I enjoyed seeing him in Reservoir Dogs, many years ago. Pretty sure I've read and enjoyed most of his books - including these two, but not that I can recall them too much. My last outing was back in 2010 with his short story collection - Death Row Breakout & Other Stories. The novels have all been saved for a re-read sometime.

The Animal Factory (1977)

Drawing on a lifetime's experience of the sordid, horrifically violent world of America's prisons, Edward Bunker's novel The Animal Factory tells a tale of two convicts. 

Ronald Decker, guilty of a minor drug dealing charge, is put away in San Quentin. 

Earl Copen takes it upon himself to instruct the younger man in the brutal protocol of San Quentin and the strategies essential for survival. 

Their growing friendship is tested when Ron's rejection of a homosexual advance by another con leads to an act of fatal violence, and they seize upon a remote chance of escape. 

The Animal Factory is the ultimate prison novel.

Dog Eat Dog (1996)

three men ... two convictions ... one last score ... no more chances!

Troy, an aloof mastermind, seeks an uncomplicated, clean life but cannot get away from his hatred for the system. 

Diesel is on the mob's payroll and interest in his suburban home and nagging wife is waning. 

Mad Dog is possessed by true demons within, that lead him from one explosive situation to the next.  

One more hit, one more jackpot, and they'll all be satisfied ...

'A relentless freight train of a novel, obsessively readable, driven and dark' - Los Angeles Times


  1. I'm sure he had some fascinating stories to tell, Col. These stories sound potent, and with interesting characters, too, and that doesn't surprise me. He had a lot of inspiration, I'm sure.

  2. They're both cracking books and really food films, too.

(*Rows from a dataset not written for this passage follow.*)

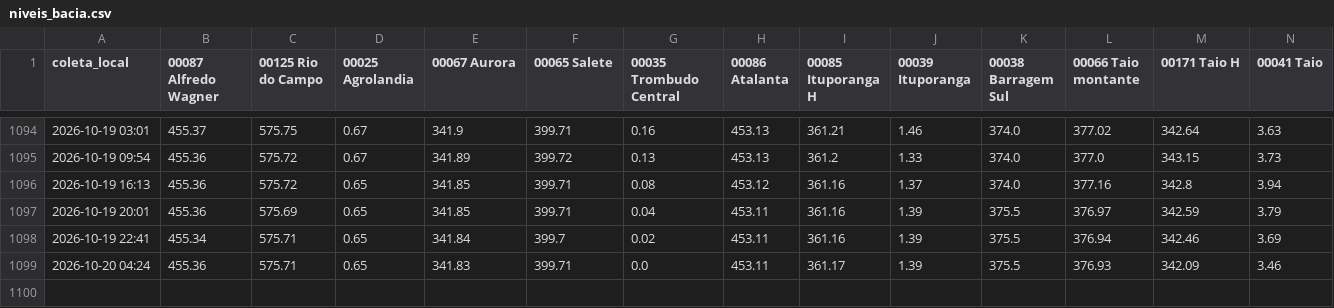
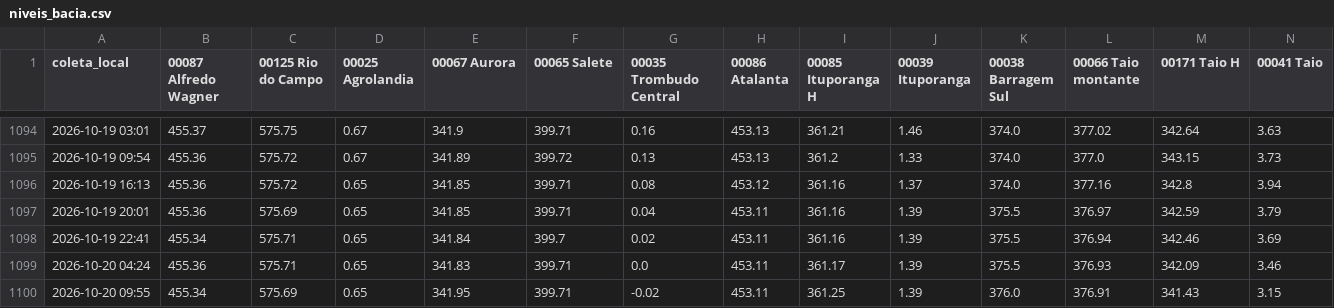
Before and after one commit to jonevaldorech-spec/alerta-cheia-riodosul, a CSV file: dados/niveis_bacia.csv, drawn as a sheet; only a part is shown, gaps mark what is left out; rows hold the shown columns only; the diff names each change by its address in the sheet, - before the commit and + after, or states it on an @@ line.

```diff
--- a/dados/niveis_bacia.csv
+++ b/dados/niveis_bacia.csv
+row 1100: 2026-10-20 09:55 | 455.34 | 575.69 | 0.65 | 341.95 | 399.71 | -0.02 | 453.11 | 361.25 | 1.39 | 376.0 | 376.91 | 341.43 | 3.15
```
Also changed, not shown: dados/barragens.csv, dados/kanitz.csv, 4 other files.
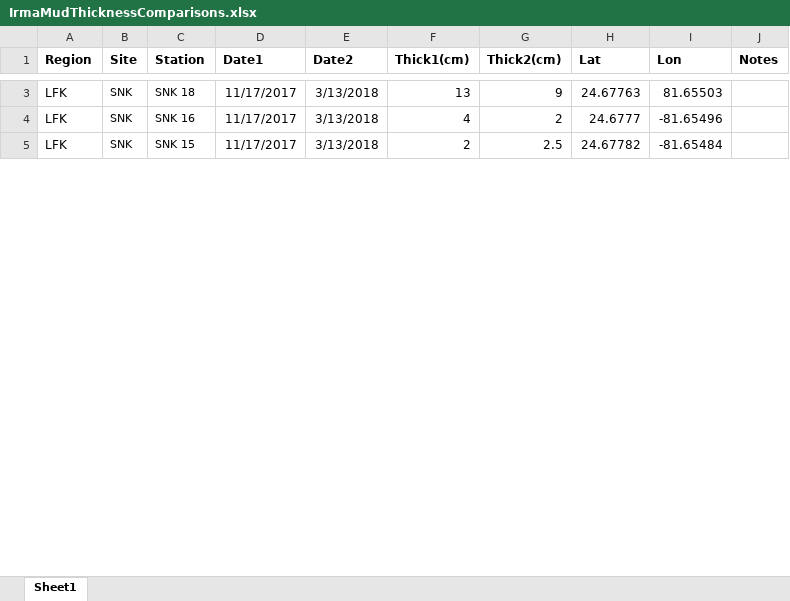
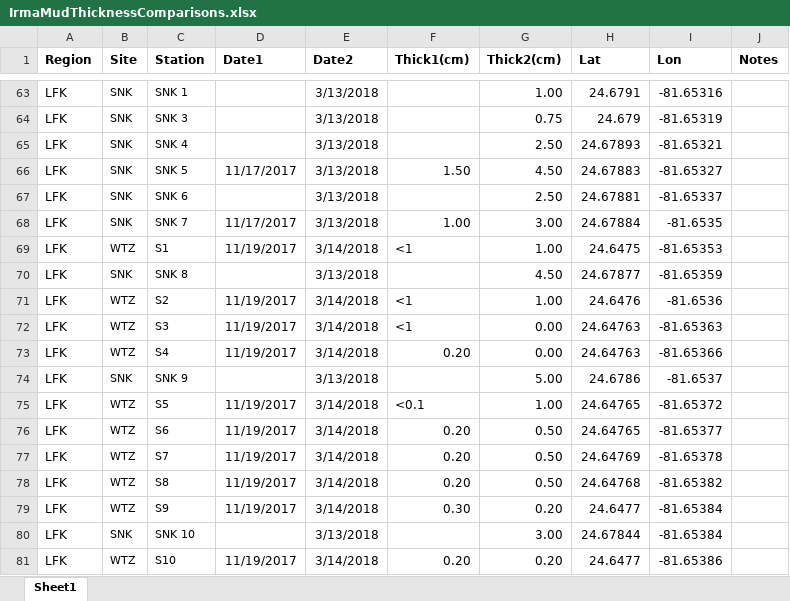
Before and after one commit to l-szczyrba/Irma_Sediment, an Excel workbook: IrmaMudThicknessComparisons.xlsx, sheet Sheet1, drawn as a sheet; only a part is shown, gaps mark what is left out; values as stored, in another font and other column widths than the file's, no borders; addresses are those after the commit; the diff covers the shown part only; the diff names each change by its address in the sheet, - before the commit and + after, or states it on an @@ line.

Commit message:
Developed a bunch of code

```diff
--- a/IrmaMudThicknessComparisons.xlsx (sheet Sheet1)
+++ b/IrmaMudThicknessComparisons.xlsx (sheet Sheet1)
-C63 (Station): SNK 18
+C63 (Station): SNK 1
-D63 (Date1): 11/17/2017
+D63 (Date1): (empty)
-F63 (Thick1(cm)): 13
+F63 (Thick1(cm)): (empty)
-G63 (Thick2(cm)): 9
+G63 (Thick2(cm)): 1.00
-H63 (Lat): 24.67763
+H63 (Lat): 24.6791
-I63 (Lon): 81.65503
+I63 (Lon): -81.65316
@@ row 126 moved to row 64: LFK @@
+row 65: LFK | SNK | SNK 4 |  | 3/13/2018 |  | 2.50 | 24.67893 | -81.65321
-C66 (Station): SNK 16
+C66 (Station): SNK 5
-F66 (Thick1(cm)): 4
+F66 (Thick1(cm)): 1.50
-G66 (Thick2(cm)): 2
+G66 (Thick2(cm)): 4.50
-H66 (Lat): 24.6777
+H66 (Lat): 24.67883
-I66 (Lon): -81.65496
+I66 (Lon): -81.65327
+row 67: LFK | SNK | SNK 6 |  | 3/13/2018 |  | 2.50 | 24.67881 | -81.65337
-C68 (Station): SNK 15
+C68 (Station): SNK 7
-F68 (Thick1(cm)): 2
+F68 (Thick1(cm)): 1.00
-G68 (Thick2(cm)): 2.5
+G68 (Thick2(cm)): 3.00
-H68 (Lat): 24.67782
+H68 (Lat): 24.67884
-I68 (Lon): -81.65484
+I68 (Lon): -81.6535
+row 69: LFK | WTZ | S1 | 11/19/2017 | 3/14/2018 | <1 | 1.00 | 24.6475 | -81.65353
+row 70: LFK | SNK | SNK 8 |  | 3/13/2018 |  | 4.50 | 24.67877 | -81.65359
+row 71: LFK | WTZ | S2 | 11/19/2017 | 3/14/2018 | <1 | 1.00 | 24.6476 | -81.6536
+row 72: LFK | WTZ | S3 | 11/19/2017 | 3/14/2018 | <1 | 0.00 | 24.64763 | -81.65363
+row 73: LFK | WTZ | S4 | 11/19/2017 | 3/14/2018 | 0.20 | 0.00 | 24.64763 | -81.65366
+row 74: LFK | SNK | SNK 9 |  | 3/13/2018 |  | 5.00 | 24.6786 | -81.6537
+row 75: LFK | WTZ | S5 | 11/19/2017 | 3/14/2018 | <0.1 | 1.00 | 24.64765 | -81.65372
+row 76: LFK | WTZ | S6 | 11/19/2017 | 3/14/2018 | 0.20 | 0.50 | 24.64765 | -81.65377
+row 77: LFK | WTZ | S7 | 11/19/2017 | 3/14/2018 | 0.20 | 0.50 | 24.64769 | -81.65378
+row 78: LFK | WTZ | S8 | 11/19/2017 | 3/14/2018 | 0.20 | 0.50 | 24.64768 | -81.65382
+row 79: LFK | WTZ | S9 | 11/19/2017 | 3/14/2018 | 0.30 | 0.20 | 24.6477 | -81.65384
+row 80: LFK | SNK | SNK 10 |  | 3/13/2018 |  | 3.00 | 24.67844 | -81.65384
+row 81: LFK | WTZ | S10 | 11/19/2017 | 3/14/2018 | 0.20 | 0.20 | 24.6477 | -81.65386
```
Also changed, not shown: 75 added rows, 90 removed rows, 1 moved row and 45 edited cells elsewhere in this sheet.
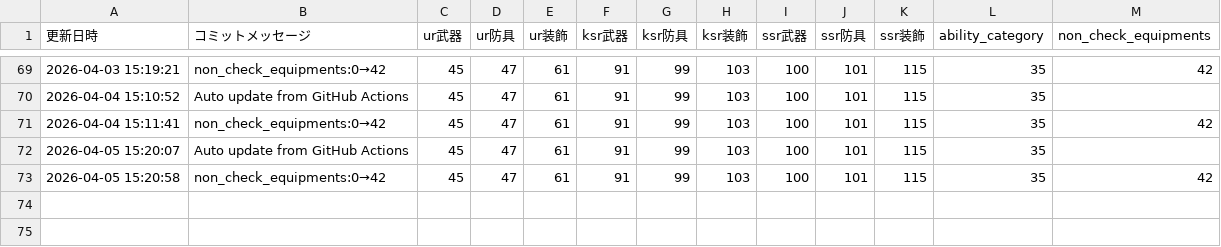
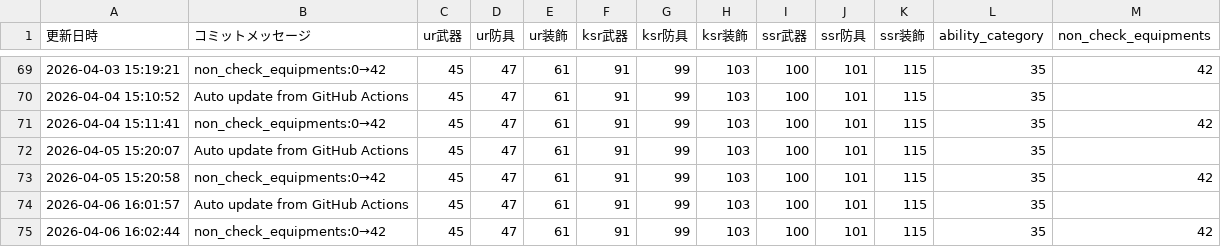
Before and after one commit to apricot496/ryuon_equipment0825, a CSV file: load_log.csv, drawn as a sheet; only a part is shown, gaps mark what is left out; the diff names each change by its address in the sheet, - before the commit and + after, or states it on an @@ line.

```diff
--- a/load_log.csv
+++ b/load_log.csv
+row 74: 2026-04-06 16:01:57 | Auto update from GitHub Actions | 45 | 47 | 61 | 91 | 99 | 103 | 100 | 101 | 115 | 35
+row 75: 2026-04-06 16:02:44 | non_check_equipments:0→42 | 45 | 47 | 61 | 91 | 99 | 103 | 100 | 101 | 115 | 35 | 42
```
Also changed, not shown: 1 other file.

  3. Finding copies of Bunker’s books is like finding gold, Col. I am into his novels – always good, always realistic, always tough.

    1. Elgin, agreed. It's been way too long since I read one.